= Try it =
Line count for "href": give how many lines in the data below contain it, with no other words.

= Data listing =
##############################

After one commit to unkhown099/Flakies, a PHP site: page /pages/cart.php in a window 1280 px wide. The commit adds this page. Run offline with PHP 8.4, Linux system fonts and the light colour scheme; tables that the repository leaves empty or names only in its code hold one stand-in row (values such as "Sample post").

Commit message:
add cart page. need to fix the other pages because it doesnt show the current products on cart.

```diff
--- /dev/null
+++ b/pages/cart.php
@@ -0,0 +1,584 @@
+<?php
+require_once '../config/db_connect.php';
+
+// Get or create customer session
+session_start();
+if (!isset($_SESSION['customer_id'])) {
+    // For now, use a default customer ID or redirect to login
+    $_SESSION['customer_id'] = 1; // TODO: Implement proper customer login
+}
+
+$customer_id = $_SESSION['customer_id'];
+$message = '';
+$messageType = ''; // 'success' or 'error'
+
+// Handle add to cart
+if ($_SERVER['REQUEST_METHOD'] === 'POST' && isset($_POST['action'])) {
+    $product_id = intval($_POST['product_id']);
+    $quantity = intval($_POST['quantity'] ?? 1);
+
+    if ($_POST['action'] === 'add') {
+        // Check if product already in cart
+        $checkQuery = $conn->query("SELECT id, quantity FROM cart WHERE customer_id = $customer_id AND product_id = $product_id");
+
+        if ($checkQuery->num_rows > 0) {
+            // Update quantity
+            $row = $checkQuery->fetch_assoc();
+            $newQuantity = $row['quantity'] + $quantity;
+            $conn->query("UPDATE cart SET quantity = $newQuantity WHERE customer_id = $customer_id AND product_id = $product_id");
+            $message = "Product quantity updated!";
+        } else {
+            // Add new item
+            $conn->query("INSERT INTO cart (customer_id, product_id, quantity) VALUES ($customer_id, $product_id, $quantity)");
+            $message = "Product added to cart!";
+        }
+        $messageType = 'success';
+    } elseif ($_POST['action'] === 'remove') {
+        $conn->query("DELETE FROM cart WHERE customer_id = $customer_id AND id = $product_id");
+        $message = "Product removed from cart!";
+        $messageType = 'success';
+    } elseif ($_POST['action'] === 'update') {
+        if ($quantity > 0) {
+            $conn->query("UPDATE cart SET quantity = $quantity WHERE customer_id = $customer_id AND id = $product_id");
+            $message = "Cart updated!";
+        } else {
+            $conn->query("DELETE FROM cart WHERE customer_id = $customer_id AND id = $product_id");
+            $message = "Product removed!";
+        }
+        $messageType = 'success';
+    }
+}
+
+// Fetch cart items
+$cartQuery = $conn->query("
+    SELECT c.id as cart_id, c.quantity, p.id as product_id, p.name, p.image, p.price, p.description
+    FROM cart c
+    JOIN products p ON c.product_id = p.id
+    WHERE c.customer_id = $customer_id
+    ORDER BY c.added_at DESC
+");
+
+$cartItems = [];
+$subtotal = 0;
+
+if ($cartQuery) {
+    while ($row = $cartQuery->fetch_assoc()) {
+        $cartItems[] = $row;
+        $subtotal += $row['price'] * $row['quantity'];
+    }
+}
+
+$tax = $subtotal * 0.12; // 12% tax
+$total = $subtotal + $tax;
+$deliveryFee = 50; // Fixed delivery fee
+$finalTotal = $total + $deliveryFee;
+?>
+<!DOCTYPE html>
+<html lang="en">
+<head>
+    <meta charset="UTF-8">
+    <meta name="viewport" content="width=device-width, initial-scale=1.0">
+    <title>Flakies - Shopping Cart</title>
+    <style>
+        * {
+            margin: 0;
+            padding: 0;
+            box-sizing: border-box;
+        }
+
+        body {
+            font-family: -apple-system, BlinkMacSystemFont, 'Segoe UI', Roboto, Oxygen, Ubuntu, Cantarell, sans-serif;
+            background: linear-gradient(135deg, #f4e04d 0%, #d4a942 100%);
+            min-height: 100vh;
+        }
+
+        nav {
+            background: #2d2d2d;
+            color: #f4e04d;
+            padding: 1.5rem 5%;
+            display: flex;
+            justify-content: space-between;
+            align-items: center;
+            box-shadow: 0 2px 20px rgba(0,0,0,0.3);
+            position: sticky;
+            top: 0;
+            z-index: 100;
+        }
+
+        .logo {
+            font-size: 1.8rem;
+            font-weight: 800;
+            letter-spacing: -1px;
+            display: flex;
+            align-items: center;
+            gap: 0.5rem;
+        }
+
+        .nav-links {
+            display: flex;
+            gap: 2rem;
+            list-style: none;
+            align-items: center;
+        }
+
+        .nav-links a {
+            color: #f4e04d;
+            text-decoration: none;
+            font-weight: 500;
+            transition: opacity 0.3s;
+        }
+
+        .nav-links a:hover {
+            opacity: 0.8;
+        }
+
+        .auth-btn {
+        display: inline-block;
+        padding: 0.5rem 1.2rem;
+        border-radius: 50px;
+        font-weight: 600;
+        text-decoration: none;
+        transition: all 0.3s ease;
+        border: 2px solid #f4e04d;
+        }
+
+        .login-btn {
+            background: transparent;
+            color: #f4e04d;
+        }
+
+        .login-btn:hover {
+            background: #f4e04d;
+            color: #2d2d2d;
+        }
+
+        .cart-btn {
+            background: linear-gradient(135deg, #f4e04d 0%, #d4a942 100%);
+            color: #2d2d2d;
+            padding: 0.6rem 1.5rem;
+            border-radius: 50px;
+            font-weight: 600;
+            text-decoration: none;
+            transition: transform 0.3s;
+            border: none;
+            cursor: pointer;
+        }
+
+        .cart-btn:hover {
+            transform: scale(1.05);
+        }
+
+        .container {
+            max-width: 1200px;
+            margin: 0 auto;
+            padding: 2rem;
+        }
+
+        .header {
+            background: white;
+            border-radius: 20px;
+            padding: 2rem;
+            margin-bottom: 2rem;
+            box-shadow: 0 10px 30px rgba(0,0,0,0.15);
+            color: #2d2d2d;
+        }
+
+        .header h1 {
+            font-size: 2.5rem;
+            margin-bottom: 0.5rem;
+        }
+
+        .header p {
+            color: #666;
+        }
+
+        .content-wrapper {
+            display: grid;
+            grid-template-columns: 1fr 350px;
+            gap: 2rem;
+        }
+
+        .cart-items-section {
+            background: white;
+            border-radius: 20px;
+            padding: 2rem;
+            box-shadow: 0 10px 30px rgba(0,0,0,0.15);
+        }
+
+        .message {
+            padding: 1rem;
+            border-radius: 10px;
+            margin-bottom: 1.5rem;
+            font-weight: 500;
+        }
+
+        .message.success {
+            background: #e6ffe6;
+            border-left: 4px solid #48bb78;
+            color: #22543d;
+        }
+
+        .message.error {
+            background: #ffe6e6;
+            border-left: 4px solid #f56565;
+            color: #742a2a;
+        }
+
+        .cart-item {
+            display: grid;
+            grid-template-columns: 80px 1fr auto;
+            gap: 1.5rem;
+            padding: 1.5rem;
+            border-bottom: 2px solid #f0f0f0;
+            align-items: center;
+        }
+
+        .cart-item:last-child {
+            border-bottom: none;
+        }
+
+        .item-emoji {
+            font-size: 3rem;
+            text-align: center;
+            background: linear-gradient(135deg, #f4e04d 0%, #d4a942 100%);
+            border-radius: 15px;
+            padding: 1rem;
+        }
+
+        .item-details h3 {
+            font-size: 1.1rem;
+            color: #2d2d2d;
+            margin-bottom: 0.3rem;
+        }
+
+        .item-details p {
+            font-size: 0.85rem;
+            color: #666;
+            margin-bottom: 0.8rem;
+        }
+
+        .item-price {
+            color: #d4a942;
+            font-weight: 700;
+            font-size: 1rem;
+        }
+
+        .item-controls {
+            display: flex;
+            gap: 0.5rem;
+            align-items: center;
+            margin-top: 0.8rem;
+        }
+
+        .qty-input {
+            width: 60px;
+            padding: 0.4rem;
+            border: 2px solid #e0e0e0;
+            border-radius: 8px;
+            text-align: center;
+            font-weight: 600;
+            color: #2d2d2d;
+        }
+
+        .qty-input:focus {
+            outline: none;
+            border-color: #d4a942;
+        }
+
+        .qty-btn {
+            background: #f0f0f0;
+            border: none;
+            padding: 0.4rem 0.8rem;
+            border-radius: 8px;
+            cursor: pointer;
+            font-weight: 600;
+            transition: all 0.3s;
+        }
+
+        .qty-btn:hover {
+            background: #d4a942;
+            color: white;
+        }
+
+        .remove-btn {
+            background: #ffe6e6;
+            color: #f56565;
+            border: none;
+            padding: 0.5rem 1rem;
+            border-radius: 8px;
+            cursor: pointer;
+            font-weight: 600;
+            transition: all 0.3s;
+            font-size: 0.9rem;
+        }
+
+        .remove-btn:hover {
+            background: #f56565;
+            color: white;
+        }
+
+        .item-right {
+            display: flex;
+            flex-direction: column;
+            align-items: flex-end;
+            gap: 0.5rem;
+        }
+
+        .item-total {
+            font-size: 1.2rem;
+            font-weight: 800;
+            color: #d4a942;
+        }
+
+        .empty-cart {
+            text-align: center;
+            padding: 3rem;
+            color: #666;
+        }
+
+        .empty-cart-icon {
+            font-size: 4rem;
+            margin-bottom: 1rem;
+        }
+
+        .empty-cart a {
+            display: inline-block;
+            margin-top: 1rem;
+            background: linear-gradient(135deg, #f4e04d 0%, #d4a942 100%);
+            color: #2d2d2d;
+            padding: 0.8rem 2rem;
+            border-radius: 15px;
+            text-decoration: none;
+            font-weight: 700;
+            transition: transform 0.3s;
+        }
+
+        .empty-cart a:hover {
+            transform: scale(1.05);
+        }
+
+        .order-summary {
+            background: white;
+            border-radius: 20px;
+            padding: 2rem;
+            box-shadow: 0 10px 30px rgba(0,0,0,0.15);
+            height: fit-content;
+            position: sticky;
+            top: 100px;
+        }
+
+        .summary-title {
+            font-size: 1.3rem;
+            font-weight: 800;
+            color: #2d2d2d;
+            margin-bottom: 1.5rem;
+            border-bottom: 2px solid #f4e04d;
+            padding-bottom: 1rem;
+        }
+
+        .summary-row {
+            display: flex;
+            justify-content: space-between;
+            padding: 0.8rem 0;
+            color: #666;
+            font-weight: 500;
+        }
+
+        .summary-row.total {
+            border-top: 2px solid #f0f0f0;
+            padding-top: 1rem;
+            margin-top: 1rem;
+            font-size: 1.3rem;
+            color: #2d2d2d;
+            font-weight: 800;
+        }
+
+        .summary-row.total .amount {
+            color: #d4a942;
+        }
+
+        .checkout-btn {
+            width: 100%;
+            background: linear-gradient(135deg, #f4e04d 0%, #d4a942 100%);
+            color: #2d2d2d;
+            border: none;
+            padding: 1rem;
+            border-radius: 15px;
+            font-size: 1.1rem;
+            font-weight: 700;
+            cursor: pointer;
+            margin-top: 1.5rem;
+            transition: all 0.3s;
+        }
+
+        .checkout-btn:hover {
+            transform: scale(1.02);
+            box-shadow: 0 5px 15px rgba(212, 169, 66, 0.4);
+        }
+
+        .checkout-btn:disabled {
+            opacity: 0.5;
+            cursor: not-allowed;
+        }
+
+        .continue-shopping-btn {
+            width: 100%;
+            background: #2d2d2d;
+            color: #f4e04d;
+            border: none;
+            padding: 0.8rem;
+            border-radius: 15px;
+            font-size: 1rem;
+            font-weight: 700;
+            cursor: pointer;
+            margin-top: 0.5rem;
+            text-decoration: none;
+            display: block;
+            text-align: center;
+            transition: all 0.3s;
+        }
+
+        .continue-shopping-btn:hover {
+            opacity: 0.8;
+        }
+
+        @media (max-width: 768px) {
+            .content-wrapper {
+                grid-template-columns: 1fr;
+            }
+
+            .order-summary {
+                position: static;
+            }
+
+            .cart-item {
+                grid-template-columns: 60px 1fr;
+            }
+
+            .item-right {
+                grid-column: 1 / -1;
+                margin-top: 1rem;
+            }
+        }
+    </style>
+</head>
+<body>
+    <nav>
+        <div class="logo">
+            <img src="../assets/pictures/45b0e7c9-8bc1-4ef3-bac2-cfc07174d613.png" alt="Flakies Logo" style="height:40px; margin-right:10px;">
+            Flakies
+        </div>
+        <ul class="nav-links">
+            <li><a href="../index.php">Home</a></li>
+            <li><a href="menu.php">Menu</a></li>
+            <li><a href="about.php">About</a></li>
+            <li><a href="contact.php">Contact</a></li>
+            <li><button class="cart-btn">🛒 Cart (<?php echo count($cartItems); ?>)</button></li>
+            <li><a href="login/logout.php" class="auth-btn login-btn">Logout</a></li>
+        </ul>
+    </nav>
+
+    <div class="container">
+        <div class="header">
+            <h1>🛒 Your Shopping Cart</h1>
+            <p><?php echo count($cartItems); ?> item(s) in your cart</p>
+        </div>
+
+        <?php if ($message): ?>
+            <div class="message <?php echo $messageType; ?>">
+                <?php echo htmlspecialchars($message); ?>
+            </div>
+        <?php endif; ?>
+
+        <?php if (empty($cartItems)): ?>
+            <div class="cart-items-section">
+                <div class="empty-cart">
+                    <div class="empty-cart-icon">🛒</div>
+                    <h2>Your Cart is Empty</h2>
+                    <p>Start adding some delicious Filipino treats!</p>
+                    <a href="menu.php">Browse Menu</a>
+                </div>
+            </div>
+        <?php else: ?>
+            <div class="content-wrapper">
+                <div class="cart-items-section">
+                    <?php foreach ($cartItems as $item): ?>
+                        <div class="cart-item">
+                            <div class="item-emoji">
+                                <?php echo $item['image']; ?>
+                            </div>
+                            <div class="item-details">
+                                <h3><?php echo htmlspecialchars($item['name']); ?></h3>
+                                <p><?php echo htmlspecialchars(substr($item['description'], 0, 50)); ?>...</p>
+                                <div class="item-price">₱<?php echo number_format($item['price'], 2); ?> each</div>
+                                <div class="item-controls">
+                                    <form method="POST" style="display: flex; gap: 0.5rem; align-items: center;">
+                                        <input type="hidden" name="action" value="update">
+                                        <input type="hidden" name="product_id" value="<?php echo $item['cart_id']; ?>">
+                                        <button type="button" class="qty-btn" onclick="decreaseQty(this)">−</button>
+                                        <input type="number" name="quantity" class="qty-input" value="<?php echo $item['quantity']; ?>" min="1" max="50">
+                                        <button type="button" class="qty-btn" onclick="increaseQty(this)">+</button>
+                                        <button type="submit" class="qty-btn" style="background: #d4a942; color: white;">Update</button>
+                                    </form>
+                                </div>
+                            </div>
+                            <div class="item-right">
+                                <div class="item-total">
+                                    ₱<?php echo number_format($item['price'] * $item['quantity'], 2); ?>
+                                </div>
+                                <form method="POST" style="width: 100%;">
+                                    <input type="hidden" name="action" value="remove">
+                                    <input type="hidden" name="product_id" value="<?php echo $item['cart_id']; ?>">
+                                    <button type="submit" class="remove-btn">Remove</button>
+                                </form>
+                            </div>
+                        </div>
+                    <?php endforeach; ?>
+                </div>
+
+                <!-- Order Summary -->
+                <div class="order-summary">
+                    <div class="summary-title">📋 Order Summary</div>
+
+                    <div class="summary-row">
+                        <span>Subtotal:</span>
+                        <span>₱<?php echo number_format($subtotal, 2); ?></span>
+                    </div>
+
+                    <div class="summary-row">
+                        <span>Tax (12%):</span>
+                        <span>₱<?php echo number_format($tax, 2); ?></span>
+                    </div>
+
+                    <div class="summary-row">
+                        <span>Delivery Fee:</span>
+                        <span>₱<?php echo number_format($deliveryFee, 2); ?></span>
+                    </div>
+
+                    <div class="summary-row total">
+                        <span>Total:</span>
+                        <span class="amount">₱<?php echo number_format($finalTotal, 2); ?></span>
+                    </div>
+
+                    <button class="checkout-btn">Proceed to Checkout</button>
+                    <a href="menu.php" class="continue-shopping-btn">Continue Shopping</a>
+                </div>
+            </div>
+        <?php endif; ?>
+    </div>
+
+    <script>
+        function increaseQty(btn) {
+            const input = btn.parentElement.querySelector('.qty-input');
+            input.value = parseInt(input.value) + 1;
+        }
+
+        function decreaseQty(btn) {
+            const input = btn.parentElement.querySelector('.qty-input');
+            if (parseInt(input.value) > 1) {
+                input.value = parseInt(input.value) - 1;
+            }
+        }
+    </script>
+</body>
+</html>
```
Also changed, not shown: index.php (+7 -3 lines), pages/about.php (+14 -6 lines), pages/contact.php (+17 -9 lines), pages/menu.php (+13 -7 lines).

##############################

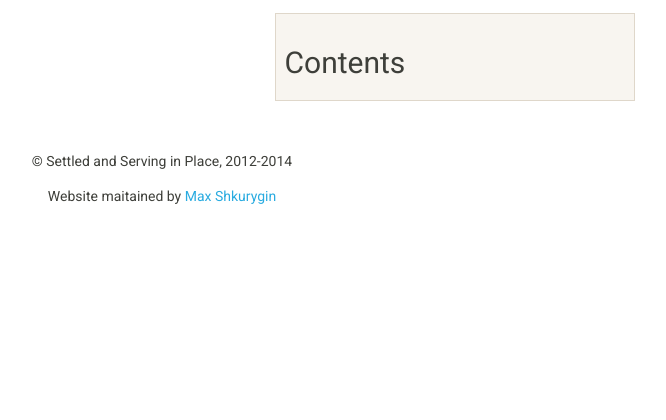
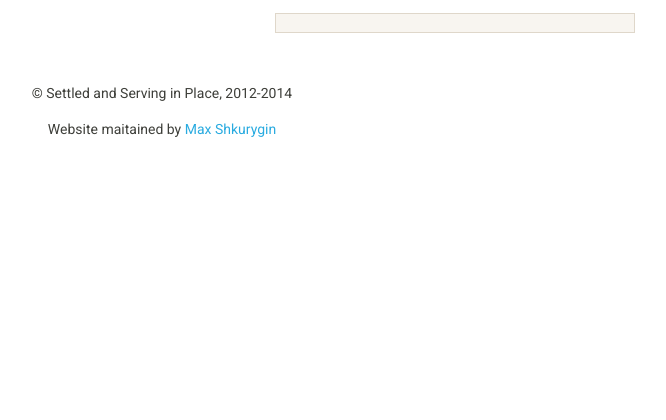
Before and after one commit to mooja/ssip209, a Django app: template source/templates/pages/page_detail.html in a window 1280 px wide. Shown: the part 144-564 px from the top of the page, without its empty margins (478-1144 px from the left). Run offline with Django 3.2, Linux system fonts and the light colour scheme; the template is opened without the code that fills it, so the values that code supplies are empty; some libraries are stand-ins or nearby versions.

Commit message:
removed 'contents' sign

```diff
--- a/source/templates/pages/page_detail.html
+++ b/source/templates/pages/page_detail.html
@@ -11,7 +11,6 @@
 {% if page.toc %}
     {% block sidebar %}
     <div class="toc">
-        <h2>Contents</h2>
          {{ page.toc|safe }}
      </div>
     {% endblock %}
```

##############################

= Output for this task =
7